- to soften in feeling, temper, or determination; become more mild, compassionate, or forgiving.
- to become less severe; slacken: The winds relented.
- Obsolete. to cause to soften in feeling, temper, or determination.
- Obsolete. to cause to slacken; abate.
- Obsolete. to abandon; relinquish.
Origin of relent
SynonymsSee more synonyms for relent on Thesaurus.com
Examples from the Web for relent
She begged their father to contact him, refusing to relent until he sent an inquiring telegram.Knocking on Heaven's Door: True Stories of Unexplained, Uncanny Experiences at the Hour of Death
August 11, 2014
Only then does Trudy relent, saying that he should get an apartment in Manhattan.‘Mad Men’ Returns: A Recap of Season Five
April 5, 2013
Then, in 1937, in a 5–4 decision, the Justices began to relent.Is the Supreme Court’s Health-Care Ruling a Turning Point in Constitutional Law?
June 28, 2012
By early Wednesday morning, Abedin had returned, but Weiner sent no signals to Washington that he was ready to relent.How the Dems Toppled Weiner
June 17, 2011
And the senate, pressured by businesses, is in no mood to relent.Why Arizona is Retreating on its Immigration Law
Terry Greene Sterling
March 19, 2011
Wanhope had the effect of appealing to Minver, but the painter would not relent.Questionable Shapes
William Dean Howells

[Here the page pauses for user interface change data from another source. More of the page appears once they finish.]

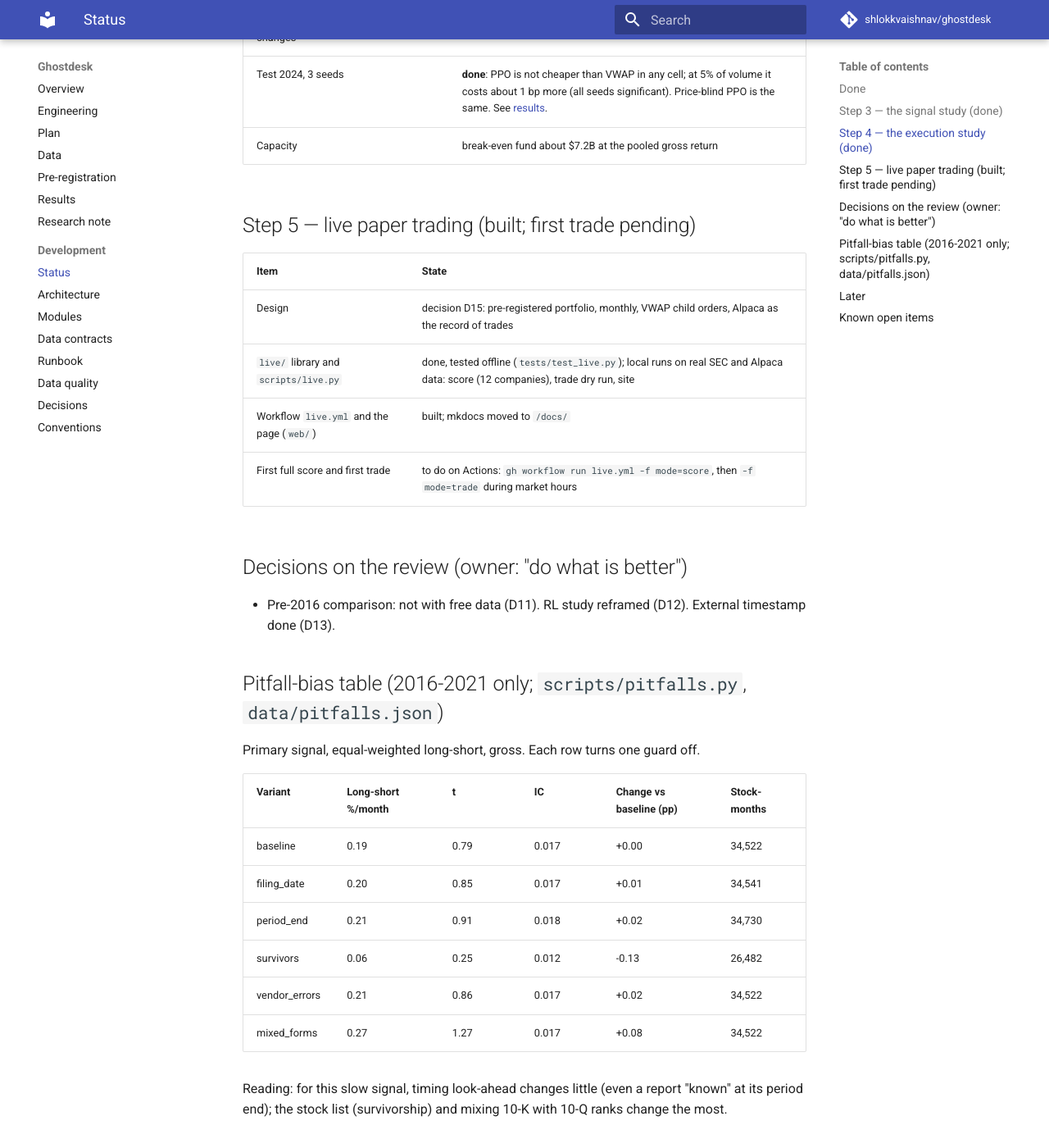
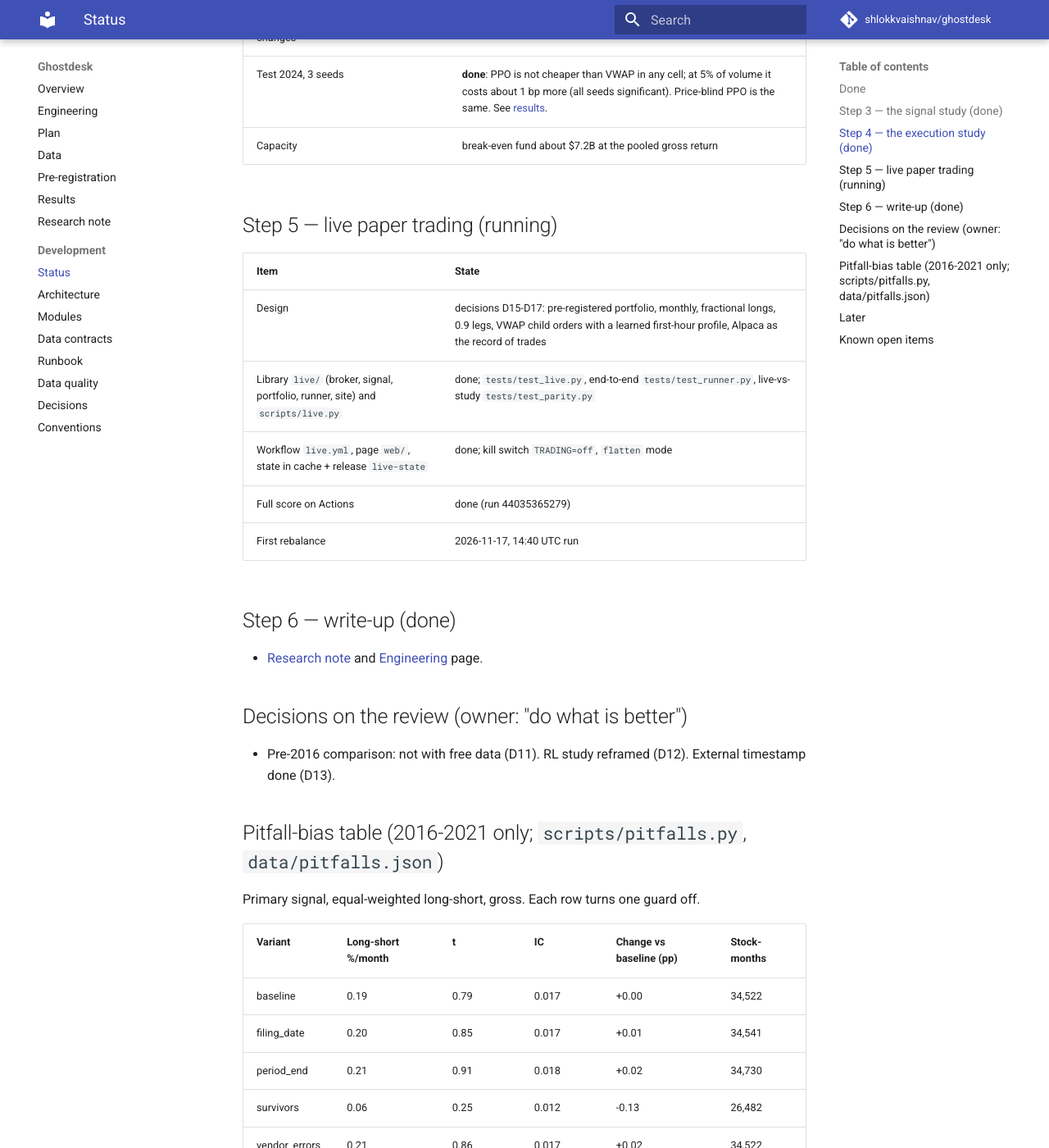
Before and after one commit to shlokkvaishnav/ghostdesk, an MkDocs documentation site: the page built from docs/dev/status.md, in a window 1280 px wide and 1400 px high, scrolled down 1605 px. Shown: the whole window at 82% size. Built offline with MkDocs 1.6.1 and Material for MkDocs 9.7.7, drawn with Linux system fonts in a browser that asks for light colours; comment, search, counter and statistics services are not loaded; some of the changed text lies outside the part shown.

Commit message:
Status: Step 5 running, Step 6 written

```diff
--- a/docs/dev/status.md
+++ b/docs/dev/status.md
@@ -30,13 +30,17 @@ Updated 2026-11-17. Steps follow [docs/plan.md](../plan.md).
 | Test 2024, 3 seeds | **done**: PPO is not cheaper than VWAP in any cell; at 5% of volume it costs about 1 bp more (all seeds significant). Price-blind PPO is the same. See [results](../results.md#results-the-execution-study). |
 | Capacity | break-even fund about $7.2B at the pooled gross return |
 
-## Step 5 — live paper trading (built; first trade pending)
+## Step 5 — live paper trading (running)
 | Item | State |
 |---|---|
-| Design | decision D15: pre-registered portfolio, monthly, VWAP child orders, Alpaca as the record of trades |
-| `live/` library and `scripts/live.py` | done, tested offline (`tests/test_live.py`); local runs on real SEC and Alpaca data: score (12 companies), trade dry run, site |
-| Workflow `live.yml` and the page (`web/`) | built; mkdocs moved to `/docs/` |
-| First full score and first trade | to do on Actions: `gh workflow run live.yml -f mode=score`, then `-f mode=trade` during market hours |
+| Design | decisions D15-D17: pre-registered portfolio, monthly, fractional longs, 0.9 legs, VWAP child orders with a learned first-hour profile, Alpaca as the record of trades |
+| Library `live/` (broker, signal, portfolio, runner, site) and `scripts/live.py` | done; `tests/test_live.py`, end-to-end `tests/test_runner.py`, live-vs-study `tests/test_parity.py` |
+| Workflow `live.yml`, page `web/`, state in cache + release `live-state` | done; kill switch `TRADING=off`, `flatten` mode |
+| Full score on Actions | done (run 44035365279) |
+| First rebalance | 2026-11-17, 14:40 UTC run |
+
+## Step 6 — write-up (done)
+- [Research note](../note.md) and [Engineering](../engineering.md) page.
 
 ## Decisions on the review (owner: "do what is better")
 - Pre-2016 comparison: not with free data (D11). RL study reframed (D12). External timestamp done (D13).
@@ -60,7 +64,7 @@ list (survivorship) and mixing 10-K with 10-Q ranks change the most.
 
 - Step 4b — optional world model behind the gates of decision D2.
 
-- Step 6 — research note, one-page summary, filing-diff visual, `make figures`.
+- Filing-diff visual on the page; pitfall table with a CI per change; actionlint in CI.
 
 ## Known open items
 - data-quality F7 (MD&A in Exhibit 13), F8 (revenue concept names): not blocking.
```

Your mother is of opinion, you say, that at last my friends will relent.Clarissa, Volume 2 (of 9)
That it could soften or relent, appeared next to impossible.Little Dorrit
We shrink not from death, nor relent before any of thy gods.The Aeneid of Virgil
If he were to relent and give up his scruples would you marry him?The Tragic Muse
- to change one's mind about some decided course, esp a harsh one; become more mild or amenable
- (of the pace or intensity of something) to slacken
- (of the weather) to become more mild
Word Origin and History for relent
late 14c., "to melt, soften, dissolve," from re- + Latin lentus "slow, viscous, supple" (see lithe), perhaps on model of Old French rallentir. Sense of "become less harsh or cruel" first recorded 1520s. The notion probably is of a hard heart melting with pity. Related: Relented; relenting.